March 31

Bob Dylan, Triplicate

Bob Dylan has released a hell of a lot of records over the course of his lengthy career, but he’s never released a triple LP until now. Another of Dylan’s forays into classic American songs, Triplicate finds Dylan acting as both singer and bandleader. The tracks are a bit of a snooze, unless you’re into hearing Dylan’s take on “Stormy Weather” and “The Best Is Yet To Come,” but if you’re a Dylan purist—or a Dylan hater—you’ll probably find something at least worth casually thinking about over the course of this record’s 30 tracks. [Marah Eakin]

Hauschka, What If
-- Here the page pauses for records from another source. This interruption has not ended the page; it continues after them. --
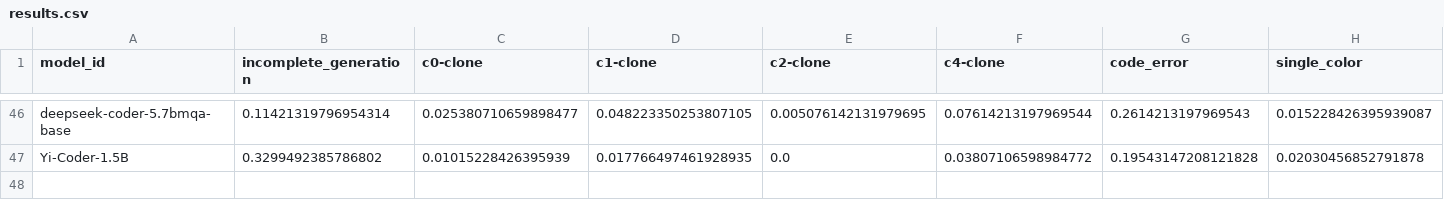
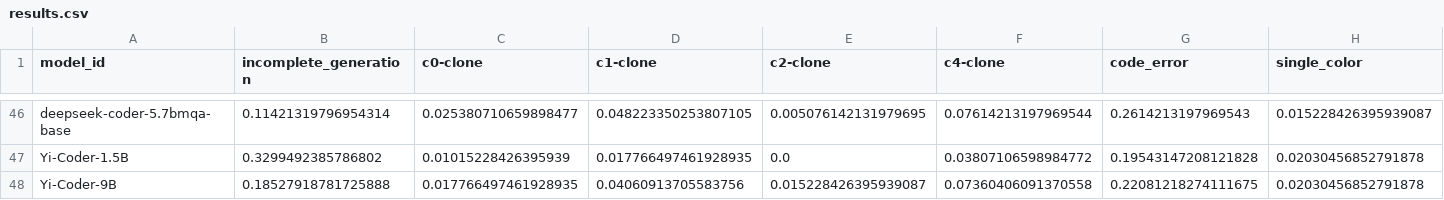
Before and after one commit to Vipitis/shadertoys-dataset, a CSV file: experiments/results.csv, drawn as a sheet; only a part is shown, gaps mark what is left out; rows hold the shown columns only; the diff names each change by its address in the sheet, - before the commit and + after, or states it on an @@ line.

```diff
--- a/experiments/results.csv
+++ b/experiments/results.csv
+row 48: Yi-Coder-9B | 0.18527918781725888 | 0.017766497461928935 | 0.04060913705583756 | 0.015228426395939087 | 0.07360406091370558 | 0.22081218274111675 | 0.02030456852791878
```
Also changed, not shown: experiments/labels.csv, 3 other files.
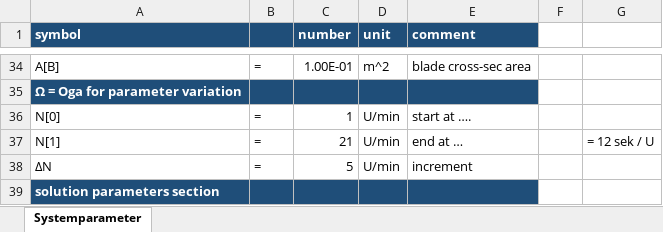
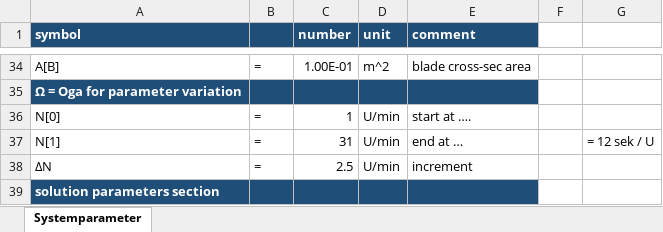
Before and after one commit to elfe-GIT/WKA0, an Excel workbook: parameter.xlsx, sheet Systemparameter, drawn as a sheet; only a part is shown, gaps mark what is left out; values as stored, in another font and other column widths than the file's, no borders; the diff names each change by its address in the sheet, - before the commit and + after, or states it on an @@ line.

```diff
--- a/parameter.xlsx (sheet Systemparameter)
+++ b/parameter.xlsx (sheet Systemparameter)
-C37 (number): 21
+C37 (number): 31
-C38 (number): 5
+C38 (number): 2.5
```
Also changed, not shown: 2 other files.
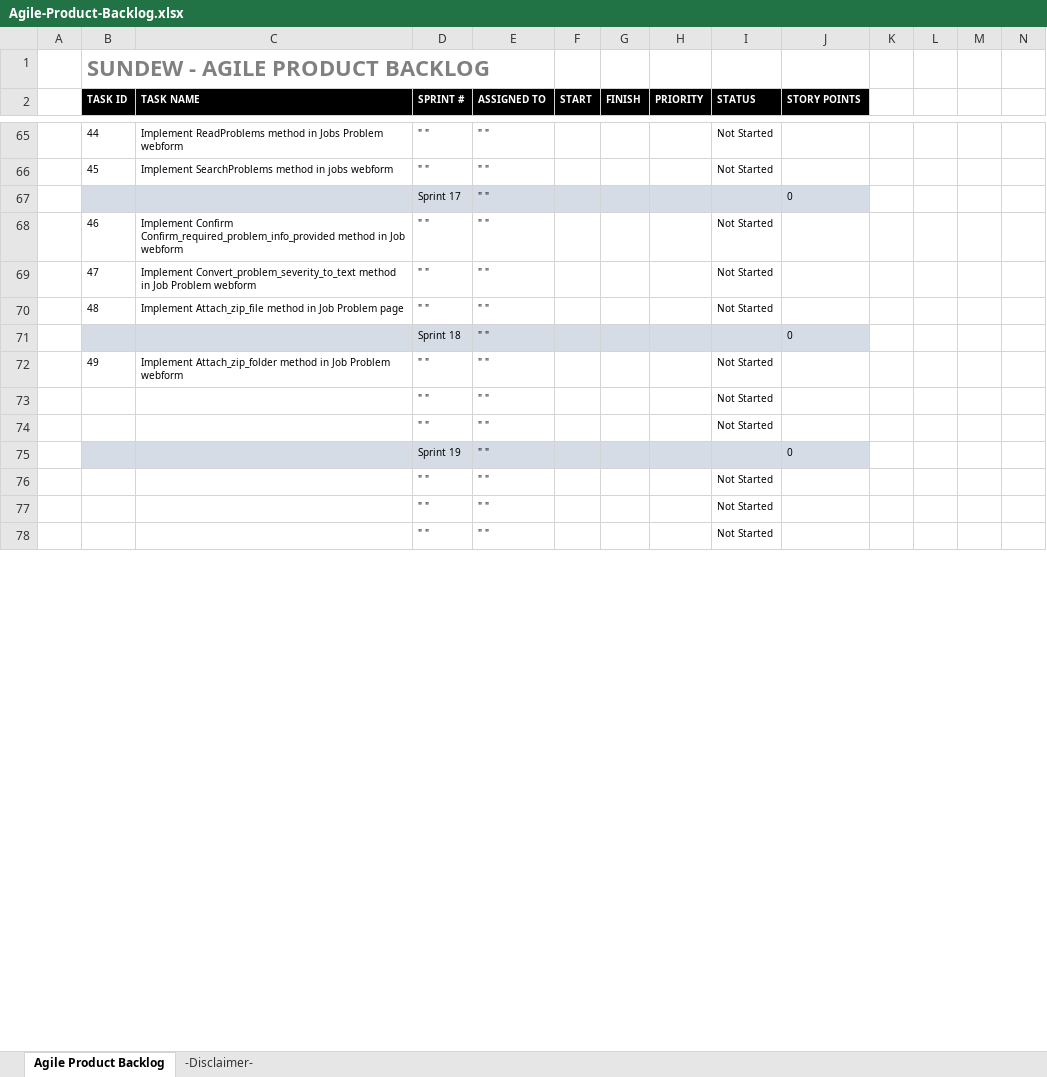
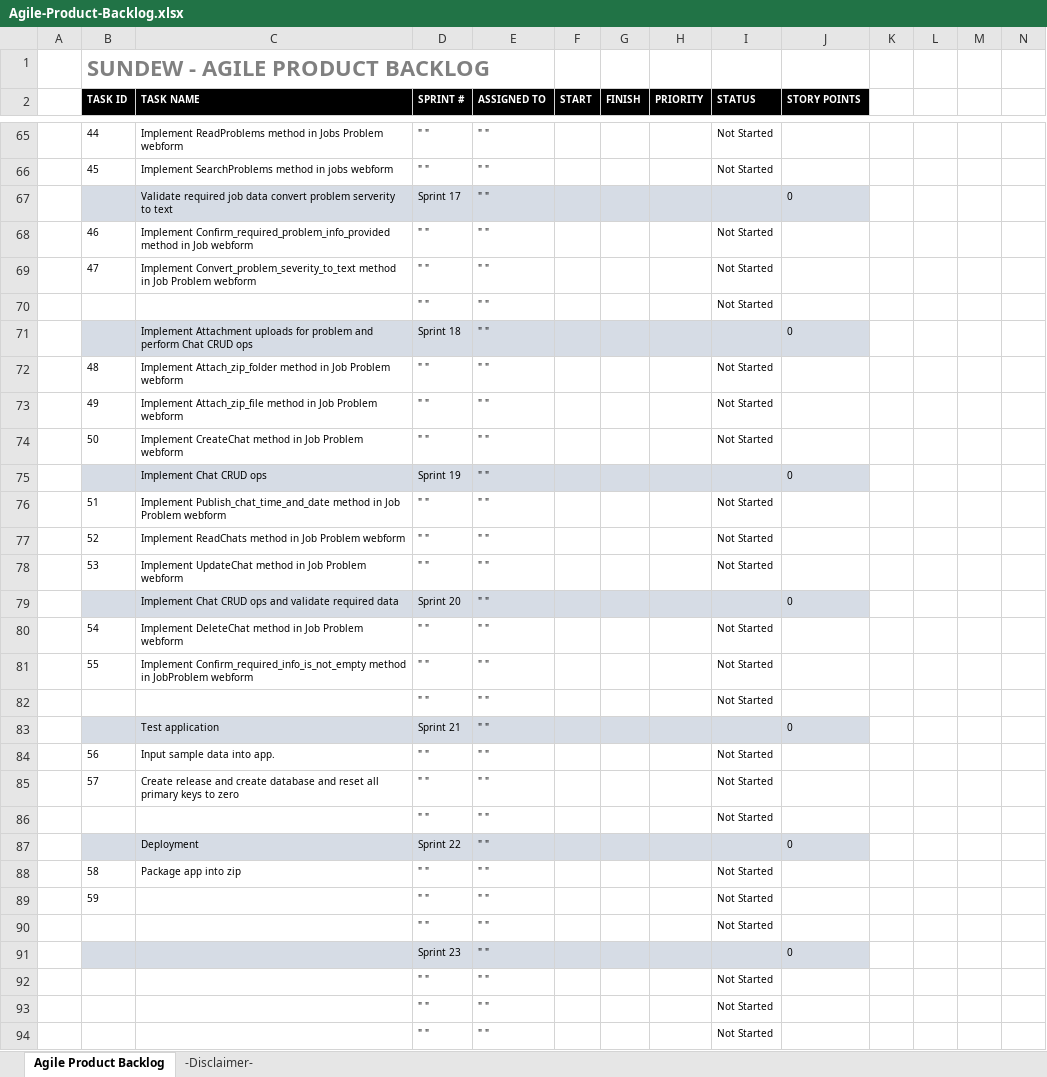
Before and after one commit to LayersOfAbstraction/Pitcher, an Excel workbook: Agile-Product-Backlog.xlsx, sheet Agile Product Backlog, drawn as a sheet; only a part is shown, gaps mark what is left out; values as stored, in another font and other column widths than the file's, no borders; removed rows and columns are numbered as before the commit, all else as after; rows hold the shown columns only; the diff covers the shown part only; the diff names each change by its address in the sheet, - before the commit and + after, or states it on an @@ line.

Commit message:
Update up to sprint 22

```diff
--- a/Agile-Product-Backlog.xlsx (sheet Agile Product Backlog)
+++ b/Agile-Product-Backlog.xlsx (sheet Agile Product Backlog)
-C67 (TASK NAME): (empty)
+C67 (TASK NAME): Validate required job data convert problem serverity to text
-C68 (TASK NAME): Implement Confirm Confirm_required_problem_info_provided method…
+C68 (TASK NAME): Implement Confirm_required_problem_info_provided method…
-row 70:  | 48 | Implement Attach_zip_file method in Job Problem page | " " | " " |  |  |  | Not Started
-row 71:  |  |  | Sprint 18 | " " |  |  |  |  | 0
-row 72:  | 49 | Implement Attach_zip_folder method in Job Problem webform | " " | " " |  |  |  | Not Started
+row 71:  |  | Implement Attachment uploads for problem and perform Chat CRUD ops | Sprint 18 | " " |  |  |  |  | 0
+row 72:  | 48 | Implement Attach_zip_folder method in Job Problem webform | " " | " " |  |  |  | Not Started
+row 73:  | 49 | Implement Attach_zip_file method in Job Problem webform | " " | " " |  |  |  | Not Started
+row 74:  | 50 | Implement CreateChat method in Job Problem webform | " " | " " |  |  |  | Not Started
+row 75:  |  | Implement Chat CRUD ops | Sprint 19 | " " |  |  |  |  | 0
+row 76:  | 51 | Implement Publish_chat_time_and_date method in Job Problem webform | " " | " " |  |  |  | Not Started
+row 77:  | 52 | Implement ReadChats method in Job Problem webform | " " | " " |  |  |  | Not Started
+row 78:  | 53 | Implement UpdateChat method in Job Problem webform | " " | " " |  |  |  | Not Started
+row 79:  |  | Implement Chat CRUD ops and validate required data | Sprint 20 | " " |  |  |  |  | 0
+row 80:  | 54 | Implement DeleteChat method in Job Problem webform | " " | " " |  |  |  | Not Started
+row 81:  | 55 | Implement Confirm_required_info_is_not_empty method in JobProblem webform | " " | " " |  |  |  | Not Started
+row 83:  |  | Test application | Sprint 21 | " " |  |  |  |  | 0
+row 84:  | 56 | Input sample data into app. | " " | " " |  |  |  | Not Started
+row 85:  | 57 | Create release and create database and reset all primary keys to zero | " " | " " |  |  |  | Not Started
@@ row 88 moved to row 86: " " @@
+row 87:  |  | Deployment | Sprint 22 | " " |  |  |  |  | 0
+row 88:  | 58 | Package app into zip | " " | " " |  |  |  | Not Started
+row 89:  | 59 |  | " " | " " |  |  |  | Not Started
@@ row 89 moved to row 90: " " @@
-D91 (SPRINT #): Sprint 19
+D91 (SPRINT #): Sprint 23
```
Also changed, not shown: 14 removed rows and 4 edited cells elsewhere in this sheet, formulas that keep their value.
Composer Volker Bertelmann received an Oscar nomination for Lion (whose score he composed with A Winged Victory For The Sullen’s Dustin O’Halloran), which promises to bring extra attention to What If, his 14th album as Hauschka. Bertlemann works in the “prepared piano” technique popularized by John Cage, expanding the sonic capabilities of his classically trained skills by manipulating its strings to create bizarre textures and counter-melodies. On What If, he expands that further by bringing in warped player pianos and vintage synthesizers, creating a record that is his most varied exploration yet of his instrument’s possibilities. [Sean O’Neal]

Aimee Mann, Mental Illness

A plucky, wry record, Mental Illness was inspired by Aimee Mann’s love of ’60s and ‘70s folk-rock records. It’s full of guest performances from Mann’s pals, including Jonathan Coulton, John Roderick, and Ted Leo—her cohort in The Both—and isn’t inherently about Mann’s struggles (or lack thereof) with mental illness. According to a press release, Mann says that the title is instead a play on peoples’ assumptions about who she is based on her quiet, delicate songs. If the general consensus, she says, is that she makes depressing, downtempo tracks, then she felt like it would be freeing to just give herself “permission to write the saddest, slowest, most acoustic, if-they’re-all-waltzes-so-be-it record” she could. [Marah Eakin]

Mastodon, Emperor Of Sand

Though Mastodon has spent its last couple of records exploring the limits of Thin Lizzy-indebted hard rock, Emperor Of Sand feels a bit like a return to the band’s outright riff-worship. While “Show Yourself” retains the classic-rock stylings of its last couple of records, “Sultan’s Curse” sounds like a lost cut from Leviathan. On the whole, Emperor Of Sand shows Mastodon isn’t interested in sticking with any one sound for long, and the album is better off for it. [David Anthony]

Nana Grizol, Ursa Minor

Ruth, Nana Grizol’s second full-length, is a low-key classic. But it’s been seven years since then and, aside from a one-off cassette tape release, it’d be easy to think the band was no more. But Ursa Minor sees the band from Athens, Georgia, springing back to life and sounding like not a day has passed since Ruth. Nana Grizol’s driving force has always been Theo Hilton, who makes the kind of twee-inspired punk that fans of The Weakerthans should welcome with open arms. [David Anthony]

Pharmakon, Contact

The release of Contact serves as a celebration for Margaret Chardiet, as much as a Pharmakon record can be described as celebratory. Contact marks 10 years of Chardiet working under the Pharmakon moniker, and while she’s always dealt in harsh, electronic-based noise, she’s always been able to capture the space where human and synthetic elements intersect. Contact is far from accessible, but it offers as warm of an introduction to Chardiet’s cacophonous work as any. [David Anthony]

Pile, A Hairshirt Of Purpose

Pile has yet to make the same record twice, with each new entry in the band’s discography exploring a different facet of the Boston band’s sound. While that’s equally true of A Hairshirt Of Purpose, the album feels like the best summary of the band’s disparate pursuits. Songs have the country influence of Jerk Routine, the throat-grabbing immediacy of Dripping, and the heartbreaking intensity of You’re Better Than This. A single listen to “Dogs” shows how much Pile packs into its songs, putting Rick Maguire’s masterful songwriting on full display. [David Anthony]